Change detection data
━━━━

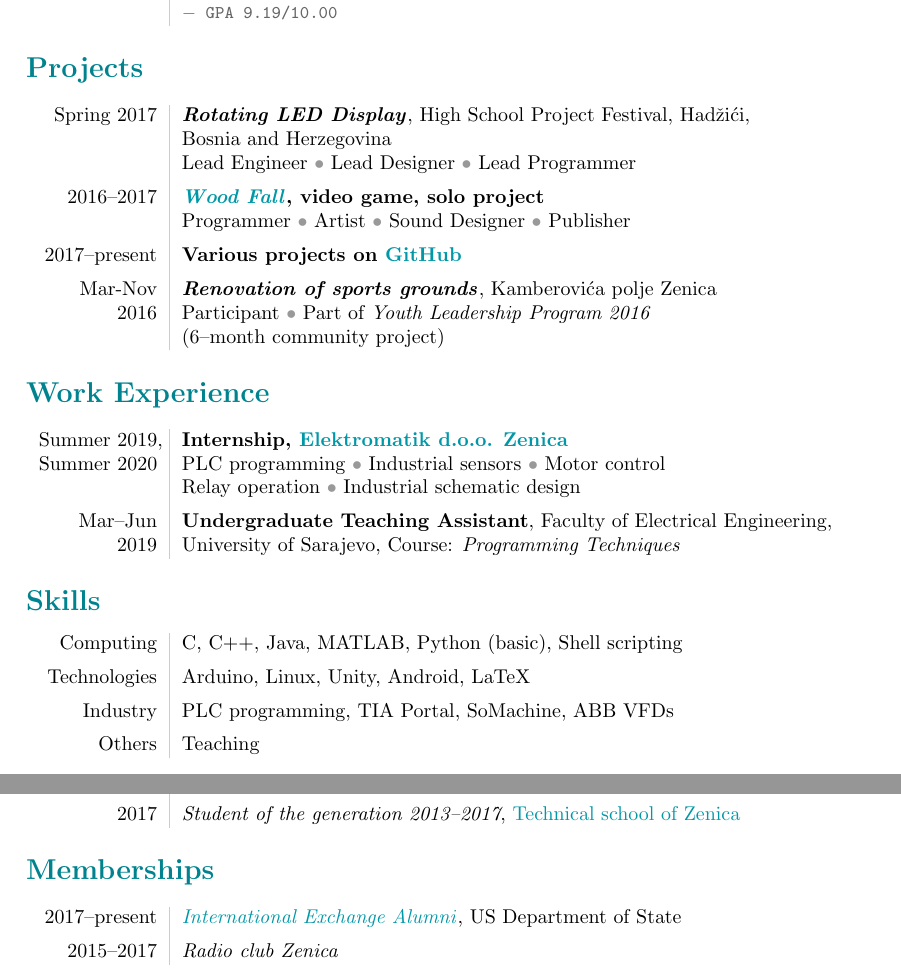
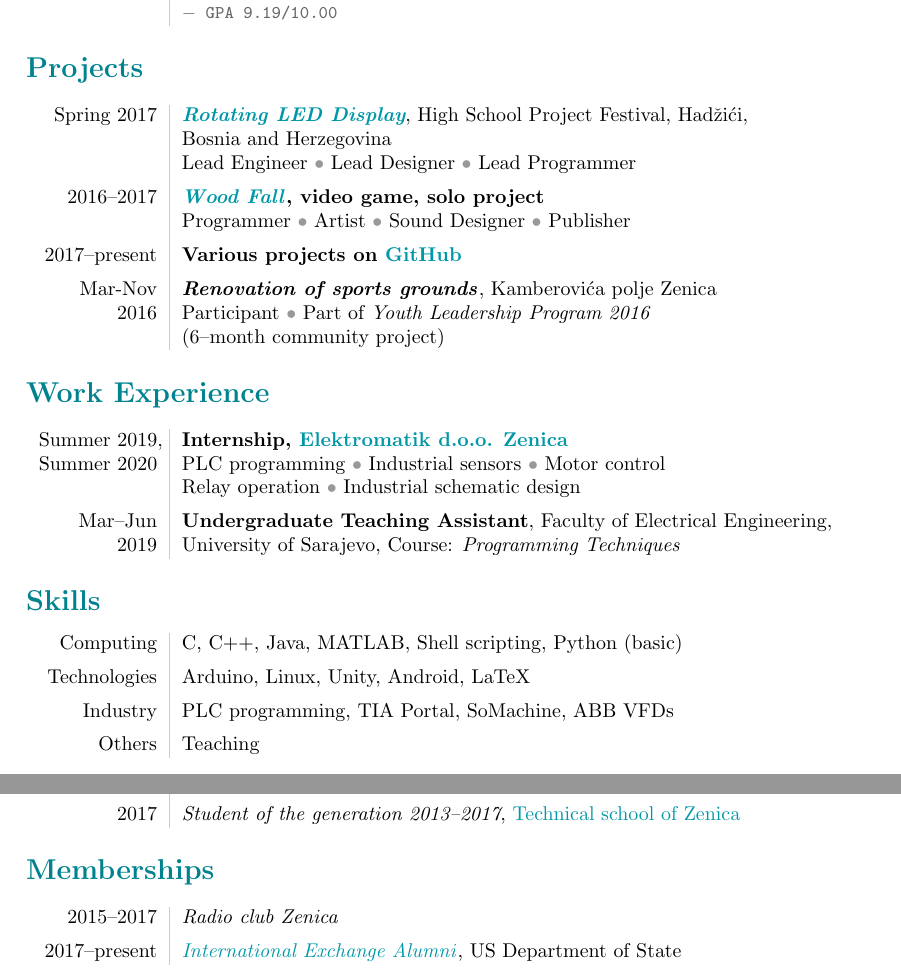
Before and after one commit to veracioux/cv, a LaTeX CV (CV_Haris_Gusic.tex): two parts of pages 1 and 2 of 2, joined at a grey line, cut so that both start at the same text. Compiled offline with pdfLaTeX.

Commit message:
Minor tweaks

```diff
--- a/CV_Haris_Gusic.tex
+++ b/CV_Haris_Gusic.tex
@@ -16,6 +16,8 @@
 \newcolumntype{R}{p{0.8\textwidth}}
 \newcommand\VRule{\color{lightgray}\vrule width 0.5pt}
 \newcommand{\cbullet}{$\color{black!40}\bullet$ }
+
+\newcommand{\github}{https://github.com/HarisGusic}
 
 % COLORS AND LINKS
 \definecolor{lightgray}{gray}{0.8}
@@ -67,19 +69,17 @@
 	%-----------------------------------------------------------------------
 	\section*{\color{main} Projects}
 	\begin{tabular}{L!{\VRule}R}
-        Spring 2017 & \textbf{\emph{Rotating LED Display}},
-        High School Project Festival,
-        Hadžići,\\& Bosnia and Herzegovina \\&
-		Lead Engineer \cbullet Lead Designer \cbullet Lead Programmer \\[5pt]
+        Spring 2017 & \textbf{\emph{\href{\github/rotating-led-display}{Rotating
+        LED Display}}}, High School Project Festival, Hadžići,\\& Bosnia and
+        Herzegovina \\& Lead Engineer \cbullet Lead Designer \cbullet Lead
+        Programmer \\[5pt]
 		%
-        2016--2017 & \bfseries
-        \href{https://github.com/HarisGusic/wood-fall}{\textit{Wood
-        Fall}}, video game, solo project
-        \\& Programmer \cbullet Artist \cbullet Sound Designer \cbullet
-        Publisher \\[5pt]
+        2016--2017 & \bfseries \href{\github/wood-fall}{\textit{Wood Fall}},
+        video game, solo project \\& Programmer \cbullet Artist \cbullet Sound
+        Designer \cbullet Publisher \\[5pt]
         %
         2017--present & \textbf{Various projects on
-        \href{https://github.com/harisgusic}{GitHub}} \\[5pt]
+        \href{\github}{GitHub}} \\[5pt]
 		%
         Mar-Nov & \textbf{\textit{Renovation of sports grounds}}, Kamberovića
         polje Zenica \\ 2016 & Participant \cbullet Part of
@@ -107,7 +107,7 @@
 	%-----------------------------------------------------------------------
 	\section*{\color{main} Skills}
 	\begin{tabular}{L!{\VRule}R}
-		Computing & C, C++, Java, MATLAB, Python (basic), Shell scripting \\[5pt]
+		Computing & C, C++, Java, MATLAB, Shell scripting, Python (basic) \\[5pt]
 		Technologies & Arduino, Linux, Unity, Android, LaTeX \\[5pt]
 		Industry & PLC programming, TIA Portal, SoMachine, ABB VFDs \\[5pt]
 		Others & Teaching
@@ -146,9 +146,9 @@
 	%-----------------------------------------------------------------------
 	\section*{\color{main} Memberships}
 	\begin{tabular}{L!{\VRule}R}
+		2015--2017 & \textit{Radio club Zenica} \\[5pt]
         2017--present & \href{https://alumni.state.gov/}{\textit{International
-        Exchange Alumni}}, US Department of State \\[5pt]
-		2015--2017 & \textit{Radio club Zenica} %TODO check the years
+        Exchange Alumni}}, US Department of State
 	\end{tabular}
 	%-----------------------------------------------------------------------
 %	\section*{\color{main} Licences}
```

━━━━

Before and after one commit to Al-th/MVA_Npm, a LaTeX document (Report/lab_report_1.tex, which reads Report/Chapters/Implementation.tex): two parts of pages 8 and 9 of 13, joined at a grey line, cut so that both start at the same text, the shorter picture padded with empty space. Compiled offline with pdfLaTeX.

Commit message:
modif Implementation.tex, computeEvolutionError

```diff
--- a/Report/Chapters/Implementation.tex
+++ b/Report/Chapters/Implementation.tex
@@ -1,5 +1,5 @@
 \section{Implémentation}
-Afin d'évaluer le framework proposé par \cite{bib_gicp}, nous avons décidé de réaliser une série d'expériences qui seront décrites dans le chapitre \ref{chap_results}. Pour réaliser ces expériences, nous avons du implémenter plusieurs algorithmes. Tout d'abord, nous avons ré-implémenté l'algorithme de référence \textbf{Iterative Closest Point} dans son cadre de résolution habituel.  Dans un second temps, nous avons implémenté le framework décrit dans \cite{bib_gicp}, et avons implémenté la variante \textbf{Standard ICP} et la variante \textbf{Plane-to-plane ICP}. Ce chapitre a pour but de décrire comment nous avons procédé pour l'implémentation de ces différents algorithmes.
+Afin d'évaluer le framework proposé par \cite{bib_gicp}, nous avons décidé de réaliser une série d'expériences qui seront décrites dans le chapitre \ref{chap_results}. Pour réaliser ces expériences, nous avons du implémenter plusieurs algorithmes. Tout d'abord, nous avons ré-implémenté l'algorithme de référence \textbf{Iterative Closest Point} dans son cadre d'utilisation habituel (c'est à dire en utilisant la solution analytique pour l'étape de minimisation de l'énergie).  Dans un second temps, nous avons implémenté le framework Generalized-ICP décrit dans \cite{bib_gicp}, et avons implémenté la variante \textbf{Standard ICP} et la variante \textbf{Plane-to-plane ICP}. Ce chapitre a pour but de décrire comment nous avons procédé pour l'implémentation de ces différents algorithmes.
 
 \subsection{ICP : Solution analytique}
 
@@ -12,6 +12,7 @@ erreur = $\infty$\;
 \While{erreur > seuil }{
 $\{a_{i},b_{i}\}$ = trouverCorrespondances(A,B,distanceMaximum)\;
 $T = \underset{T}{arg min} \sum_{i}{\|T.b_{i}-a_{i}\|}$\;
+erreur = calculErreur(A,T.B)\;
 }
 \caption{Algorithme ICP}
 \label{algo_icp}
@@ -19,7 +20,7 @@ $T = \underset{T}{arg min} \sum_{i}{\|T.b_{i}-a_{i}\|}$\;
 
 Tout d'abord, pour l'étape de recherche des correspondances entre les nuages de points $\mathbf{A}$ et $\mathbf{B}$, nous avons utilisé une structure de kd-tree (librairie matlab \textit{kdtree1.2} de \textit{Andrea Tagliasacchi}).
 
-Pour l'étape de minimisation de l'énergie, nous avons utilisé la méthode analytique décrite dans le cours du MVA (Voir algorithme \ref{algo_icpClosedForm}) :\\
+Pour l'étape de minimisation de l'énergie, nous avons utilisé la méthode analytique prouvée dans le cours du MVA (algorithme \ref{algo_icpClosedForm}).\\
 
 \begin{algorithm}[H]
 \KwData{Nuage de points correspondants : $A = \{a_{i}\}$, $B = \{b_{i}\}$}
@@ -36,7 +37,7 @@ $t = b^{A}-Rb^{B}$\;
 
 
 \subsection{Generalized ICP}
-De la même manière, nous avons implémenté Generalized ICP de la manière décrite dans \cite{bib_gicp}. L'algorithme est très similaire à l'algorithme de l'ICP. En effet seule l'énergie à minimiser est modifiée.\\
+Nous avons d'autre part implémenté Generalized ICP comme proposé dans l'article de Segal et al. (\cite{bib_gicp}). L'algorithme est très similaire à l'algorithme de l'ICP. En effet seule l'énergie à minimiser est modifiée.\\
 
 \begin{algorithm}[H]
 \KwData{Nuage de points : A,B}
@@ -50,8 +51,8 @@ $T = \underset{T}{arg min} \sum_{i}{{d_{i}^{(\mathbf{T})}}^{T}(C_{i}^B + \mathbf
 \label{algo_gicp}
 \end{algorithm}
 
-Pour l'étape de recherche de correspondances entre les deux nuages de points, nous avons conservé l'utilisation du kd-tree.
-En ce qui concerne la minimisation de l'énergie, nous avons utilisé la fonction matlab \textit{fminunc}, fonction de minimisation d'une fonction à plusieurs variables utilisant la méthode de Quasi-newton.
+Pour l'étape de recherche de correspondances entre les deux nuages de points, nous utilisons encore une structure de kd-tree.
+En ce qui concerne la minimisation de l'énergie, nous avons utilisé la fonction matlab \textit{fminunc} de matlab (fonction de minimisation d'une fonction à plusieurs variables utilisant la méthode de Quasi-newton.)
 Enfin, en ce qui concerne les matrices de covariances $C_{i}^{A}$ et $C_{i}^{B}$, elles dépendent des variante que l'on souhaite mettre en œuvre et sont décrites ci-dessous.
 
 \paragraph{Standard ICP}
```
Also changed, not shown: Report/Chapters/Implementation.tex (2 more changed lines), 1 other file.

━━━━

WHAT THIS TASK INVOLVES: Examine the entries and report how many of their lines contain the string "github", giving no more than the number.

COMPLETED EXERCISE: 6